Monday, September 11, 2006

Dog Days

Apologies for my lack of posts lately. No big reason. Some weeks are just less interesting than others and I seem to be in a welcome end-of-summer lull.

Here's the latest thing I drew in my sketchbook, which may or may not have anything to do with future book proposals I may or may not be working on:

Was that vague enough?

I did recently finish a tiny project that I enjoyed very much. Mike Peterson is a journalist and friend I met on the newsgroup rec.arts.comics.strips. His job involves bridging the gap between newspapers and children--for example, developing a series of articles that newspapers can publish while local teachers follow along with related lesson plans. He's also responsible for the "Nellie Bly" series, in which a character named for the famous reporter explains current events to children (often with a thoroughness that educates adults as well) and "Drawing Conclusions," in which he dissects newspaper editorial cartoons for kids.

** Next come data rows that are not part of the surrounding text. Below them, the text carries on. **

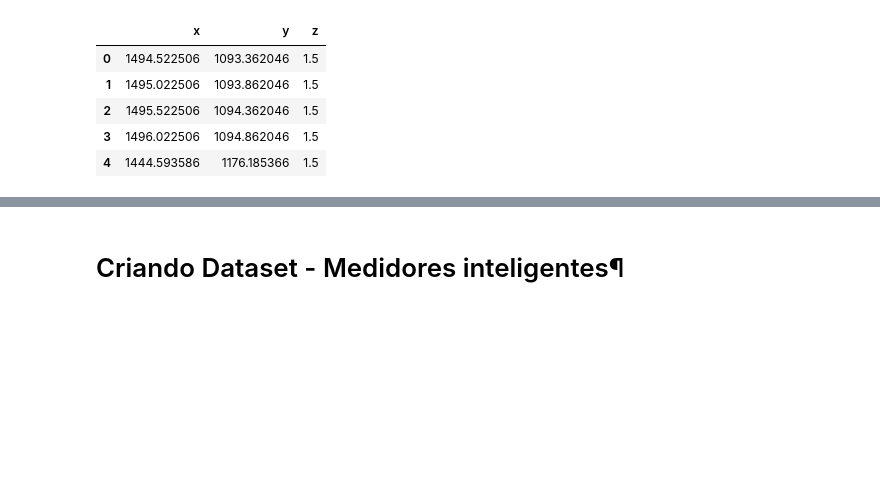
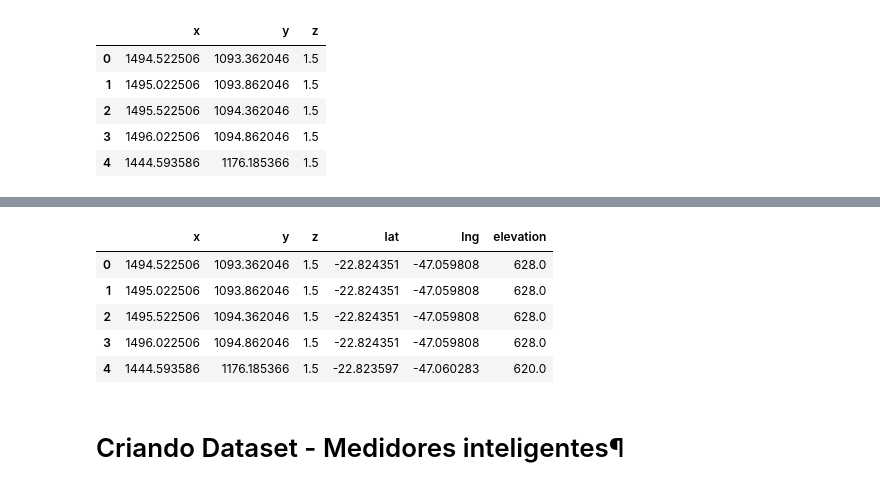
Before and after one commit to wasp-lahis/ns3-bmap, a Jupyter notebook: NS3/lorawan-experiments/smart-campus-applications/analyse_results/create-dataset-inputs-to-ns3.ipynb, the cells around one changed output, grey strips where cells are left out. Saved outputs shown, nothing was run; the diff lists cells and outputs as text; code cells hidden in the pictures; blank space fills up the shorter version.

Commit message:
datasets with elevation normalized

```diff
--- a/NS3/lorawan-experiments/smart-campus-applications/analyse_results/create-dataset-inputs-to-ns3.ipynb
+++ b/NS3/lorawan-experiments/smart-campus-applications/analyse_results/create-dataset-inputs-to-ns3.ipynb
@@ -866,0 +896,4 @@ DATASET SHAPE: (175, 3)
+# %%
+# create new df
+df_coords = pd.DataFrame({'lat':lat, 'lng':lng })
+df_coords.head()
@@ -866,0 +907,4 @@ DATASET SHAPE: (175, 3)
+# %%
+conteiners_df['lat'] = df_coords['lat']
+conteiners_df['lng'] = df_coords['lng']
+conteiners_df.head()
@@ -866,0 +920,20 @@ DATASET SHAPE: (175, 3)
+# %%
+# ADD Elevação
+import time
+import requests
+
+def get_point_elevation(lat, lng):
+    receive = requests.get('https://api.opentopodata.org/v1/aster30m?locations=' + str(lat) + ','+ str(lng))
+    data = receive.json()
+#     print(data['results'][0]['elevation'])
+    return float(data['results'][0]['elevation'])
+# %%
+elevation_column = []
+for i in range(conteiners_df.shape[0]):
+    elevation = get_point_elevation(conteiners_df['lat'][i], conteiners_df['lng'][i])
+    elevation_column.append(elevation)
+    #print("i:", i, "elevation", elevation)
+    time.sleep(1)
+
+print(len(elevation_column))
+print(elevation_column)
@@ -866,0 +959,14 @@ DATASET SHAPE: (175, 3)
+# %%
+# create new df
+df_elev = pd.DataFrame({'elev':elevation_column})
+df_elev.head()
+
+conteiners_df['elevation'] = df_elev['elev']
+conteiners_df.head()
+# %% [output]
+|  | x | y | z | lat | lng | elevation |
+| 0 | 1494.522506 | 1093.362046 | 1.5 | -22.824351 | -47.059808 | 628.0 |
+| 1 | 1495.022506 | 1093.862046 | 1.5 | -22.824351 | -47.059808 | 628.0 |
+| 2 | 1495.522506 | 1094.362046 | 1.5 | -22.824351 | -47.059808 | 628.0 |
+| 3 | 1496.022506 | 1094.862046 | 1.5 | -22.824351 | -47.059808 | 628.0 |
+| 4 | 1444.593586 | 1176.185366 | 1.5 | -22.823597 | -47.060283 | 620.0 |
```
Also changed, not shown: parts of 20 cells of this notebook, 12 other files.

Anyway, Mike's latest project is a series explaining the science and mythology of the constellations. Although my astronomy pedigree is kind of dusty and rusty--dating back to my university days teaching astronomy labs and running public telescope viewing sessions, plus a weekly astronomy column I wrote waaaaaay back when I was a newspaper reporter--I volunteered to review Mike's drafts to spare him any embarrassment I could. Turns out Mike's a good writer who did his homework and also had a professional astronomer standing by, so I didn't have to do much.

But it was all good, fun stuff ... and also very important, I think. I worked for an astronomy professor who opened the first class of every quarter by pointing out how everyone pays obssessive attention to the half of the universe below eye level, but knows almost nothing about the half of the universe above. If you don't understand what's going on in the sky, he said, you're missing out on half of life. I don't know if that's actually profound, but it stayed with me. In addition, anything that impresses upon a young brain the notion that the universe has a lot of interesting questions awaiting even more interesting answers is enormously worthwhile. I can barely imagine a higher calling.

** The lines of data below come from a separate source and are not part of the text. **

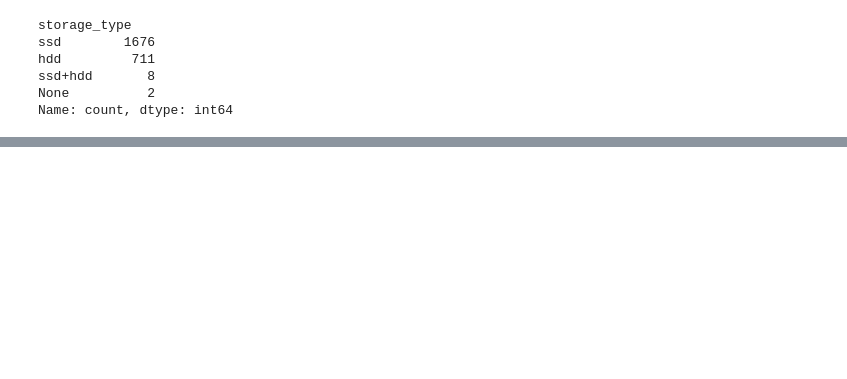
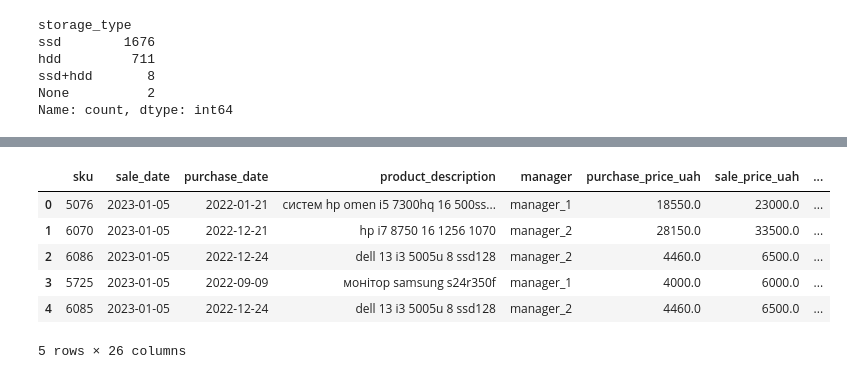
Before and after one commit to sshatl/real_world_sales_data_cleaning, a Jupyter notebook: notebooks/02_feature_engineering.ipynb, the cells around one changed output, grey strips where cells are left out. Drawn from its saved outputs; the diff is of its cells as text; code cells hidden in the pictures; blank space fills up the shorter version.

```diff
--- a/notebooks/02_feature_engineering.ipynb
+++ b/notebooks/02_feature_engineering.ipynb
@@ -395,0 +488,10 @@ df["storage_type"] = df["storage_type"].fillna("unknown")
+# %%
+# Create is_gaming_laptop feature
+
+df["is_gaming_laptop"] = 0
+mask_laptop = df["product_category"] == "laptop"
+
+df.loc[mask_laptop, "is_gaming_laptop"] = (
+    df.loc[mask_laptop, "gpu_type"]
+      .apply(lambda x: 1 if x in {"nvidia_gtx", "nvidia_rtx", "amd_radeon"} else 0)
+)
@@ -395,0 +512,11 @@ df["storage_type"] = df["storage_type"].fillna("unknown")
+# %%
+df["purchase_date"] = pd.to_datetime(df["purchase_date"], errors="coerce")
+df["sale_date"] = pd.to_datetime(df["sale_date"], errors="coerce")
+# %%
+# Calculate days on market
+df["days_on_market"] = (
+    df["sale_date"] - df["purchase_date"]
+).dt.days
+# %%
+# Extract sale month
+df["sale_month"] = df["sale_date"].dt.month.astype("Int64")
@@ -395,0 +576,10 @@ df["storage_type"] = df["storage_type"].fillna("unknown")
+# %%
+df.head()
+# %% [output]
+|  | sku | sale_date | purchase_date | product_description | manager | purchase_price_uah | sale_price_uah | ... |
+| 0 | 5076 | 2023-01-05 | 2022-01-21 | систем hp omen i5 7300hq 16 500ss... | manager_1 | 18550.0 | 23000.0 | ... |
+| 1 | 6070 | 2023-01-05 | 2022-12-21 | hp i7 8750 16 1256 1070 | manager_2 | 28150.0 | 33500.0 | ... |
+| 2 | 6086 | 2023-01-05 | 2022-12-24 | dell 13 i3 5005u 8 ssd128 | manager_2 | 4460.0 | 6500.0 | ... |
+| 3 | 5725 | 2023-01-05 | 2022-09-09 | монітор samsung s24r350f | manager_1 | 4000.0 | 6000.0 | ... |
+| 4 | 6085 | 2023-01-05 | 2022-12-24 | dell 13 i3 5005u 8 ssd128 | manager_2 | 4460.0 | 6500.0 | ... |
+5 rows × 26 columns
```
Also changed, not shown: parts of 21 cells of this notebook, 1 other file.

ronnie said...

Oh my God... I hope I maybe suspect what you're up to.

But I'm gonna follow up by email.

Mike said...

Thanks for the props, Brian. The teaching guide you helped with isn't posted as of this morning, but soon will be -- however, there's lots of other stuff people can see at

Teaching guide should be up in a day or two, since the series starts next week in Glens Falls, NY, and Allentown, PA. And coming soon to a newspaper near you, I hope. I was way over my head with the astronomy portion of this -- I genuinely couldn't have done it without you and Sherwood.